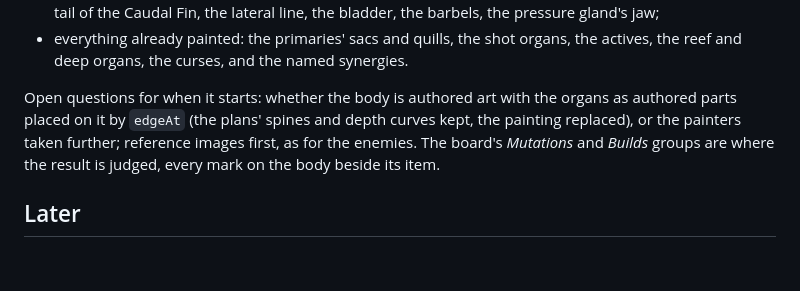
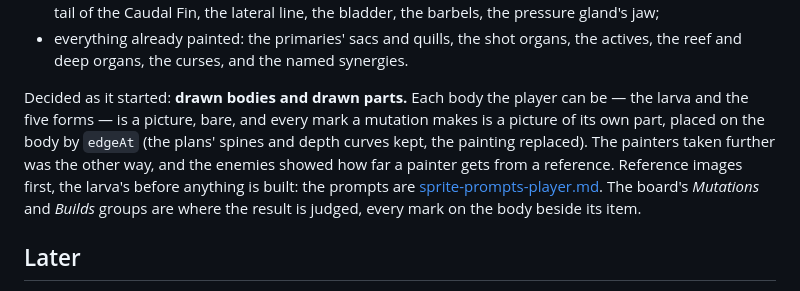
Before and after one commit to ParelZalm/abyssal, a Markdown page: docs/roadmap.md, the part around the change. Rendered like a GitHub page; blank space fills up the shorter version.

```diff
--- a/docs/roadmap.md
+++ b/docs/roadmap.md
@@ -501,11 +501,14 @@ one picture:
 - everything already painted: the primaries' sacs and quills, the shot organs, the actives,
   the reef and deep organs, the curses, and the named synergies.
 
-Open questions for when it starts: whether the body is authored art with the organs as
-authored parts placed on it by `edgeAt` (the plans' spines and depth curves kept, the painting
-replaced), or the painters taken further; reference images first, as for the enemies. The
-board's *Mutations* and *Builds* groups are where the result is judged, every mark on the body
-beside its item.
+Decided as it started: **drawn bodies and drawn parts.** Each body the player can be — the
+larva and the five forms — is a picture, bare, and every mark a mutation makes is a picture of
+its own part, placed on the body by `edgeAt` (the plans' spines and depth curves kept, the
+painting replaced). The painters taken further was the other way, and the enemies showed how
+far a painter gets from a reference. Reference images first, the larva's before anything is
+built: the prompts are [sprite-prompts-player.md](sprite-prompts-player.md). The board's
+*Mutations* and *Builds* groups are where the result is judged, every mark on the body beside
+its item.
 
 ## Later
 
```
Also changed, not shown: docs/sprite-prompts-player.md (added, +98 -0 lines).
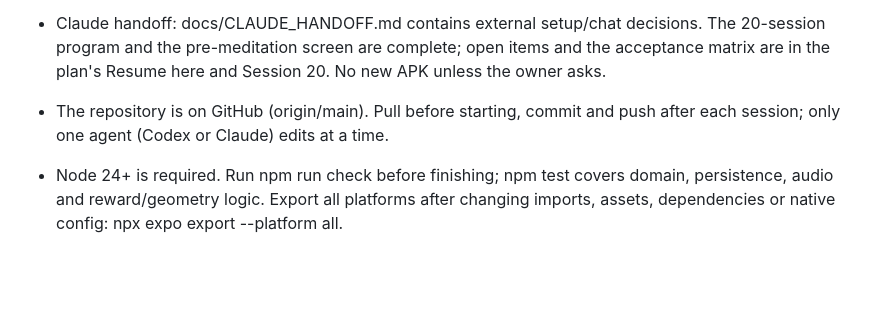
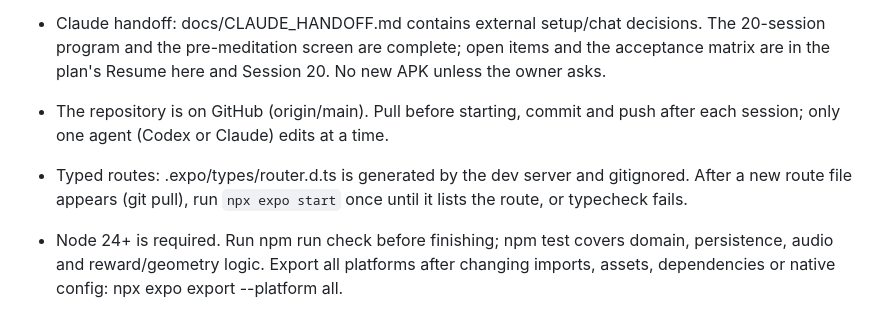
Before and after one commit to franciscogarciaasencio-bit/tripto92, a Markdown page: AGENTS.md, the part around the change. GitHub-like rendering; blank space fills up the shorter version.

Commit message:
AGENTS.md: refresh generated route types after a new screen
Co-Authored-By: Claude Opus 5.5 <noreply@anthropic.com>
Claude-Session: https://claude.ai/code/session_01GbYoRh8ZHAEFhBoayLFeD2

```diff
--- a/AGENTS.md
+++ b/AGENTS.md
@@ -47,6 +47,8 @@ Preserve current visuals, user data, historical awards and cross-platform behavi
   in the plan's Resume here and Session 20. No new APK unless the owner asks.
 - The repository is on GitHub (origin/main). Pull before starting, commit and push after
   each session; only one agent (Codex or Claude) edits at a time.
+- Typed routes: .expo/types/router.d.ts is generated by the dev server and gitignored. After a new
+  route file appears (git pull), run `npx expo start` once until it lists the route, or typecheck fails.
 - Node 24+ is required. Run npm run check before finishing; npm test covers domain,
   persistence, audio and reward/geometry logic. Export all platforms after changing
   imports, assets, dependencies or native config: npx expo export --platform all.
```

:::::

Task to complete:
Give the records above again in full and exactly, but exclude every picture.

Solution for this exercise:
Before and after one commit to ParelZalm/abyssal, a Markdown page: docs/roadmap.md, the part around the change. Rendered like a GitHub page; blank space fills up the shorter version.

```diff
--- a/docs/roadmap.md
+++ b/docs/roadmap.md
@@ -501,11 +501,14 @@ one picture:
 - everything already painted: the primaries' sacs and quills, the shot organs, the actives,
   the reef and deep organs, the curses, and the named synergies.
 
-Open questions for when it starts: whether the body is authored art with the organs as
-authored parts placed on it by `edgeAt` (the plans' spines and depth curves kept, the painting
-replaced), or the painters taken further; reference images first, as for the enemies. The
-board's *Mutations* and *Builds* groups are where the result is judged, every mark on the body
-beside its item.
+Decided as it started: **drawn bodies and drawn parts.** Each body the player can be — the
+larva and the five forms — is a picture, bare, and every mark a mutation makes is a picture of
+its own part, placed on the body by `edgeAt` (the plans' spines and depth curves kept, the
+painting replaced). The painters taken further was the other way, and the enemies showed how
+far a painter gets from a reference. Reference images first, the larva's before anything is
+built: the prompts are [sprite-prompts-player.md](sprite-prompts-player.md). The board's
+*Mutations* and *Builds* groups are where the result is judged, every mark on the body beside
+its item.
 
 ## Later
 
```
Also changed, not shown: docs/sprite-prompts-player.md (added, +98 -0 lines).
Before and after one commit to franciscogarciaasencio-bit/tripto92, a Markdown page: AGENTS.md, the part around the change. GitHub-like rendering; blank space fills up the shorter version.

Commit message:
AGENTS.md: refresh generated route types after a new screen
Co-Authored-By: Claude Opus 5.5 <noreply@anthropic.com>
Claude-Session: https://claude.ai/code/session_01GbYoRh8ZHAEFhBoayLFeD2

```diff
--- a/AGENTS.md
+++ b/AGENTS.md
@@ -47,6 +47,8 @@ Preserve current visuals, user data, historical awards and cross-platform behavi
   in the plan's Resume here and Session 20. No new APK unless the owner asks.
 - The repository is on GitHub (origin/main). Pull before starting, commit and push after
   each session; only one agent (Codex or Claude) edits at a time.
+- Typed routes: .expo/types/router.d.ts is generated by the dev server and gitignored. After a new
+  route file appears (git pull), run `npx expo start` once until it lists the route, or typecheck fails.
 - Node 24+ is required. Run npm run check before finishing; npm test covers domain,
   persistence, audio and reward/geometry logic. Export all platforms after changing
   imports, assets, dependencies or native config: npx expo export --platform all.
```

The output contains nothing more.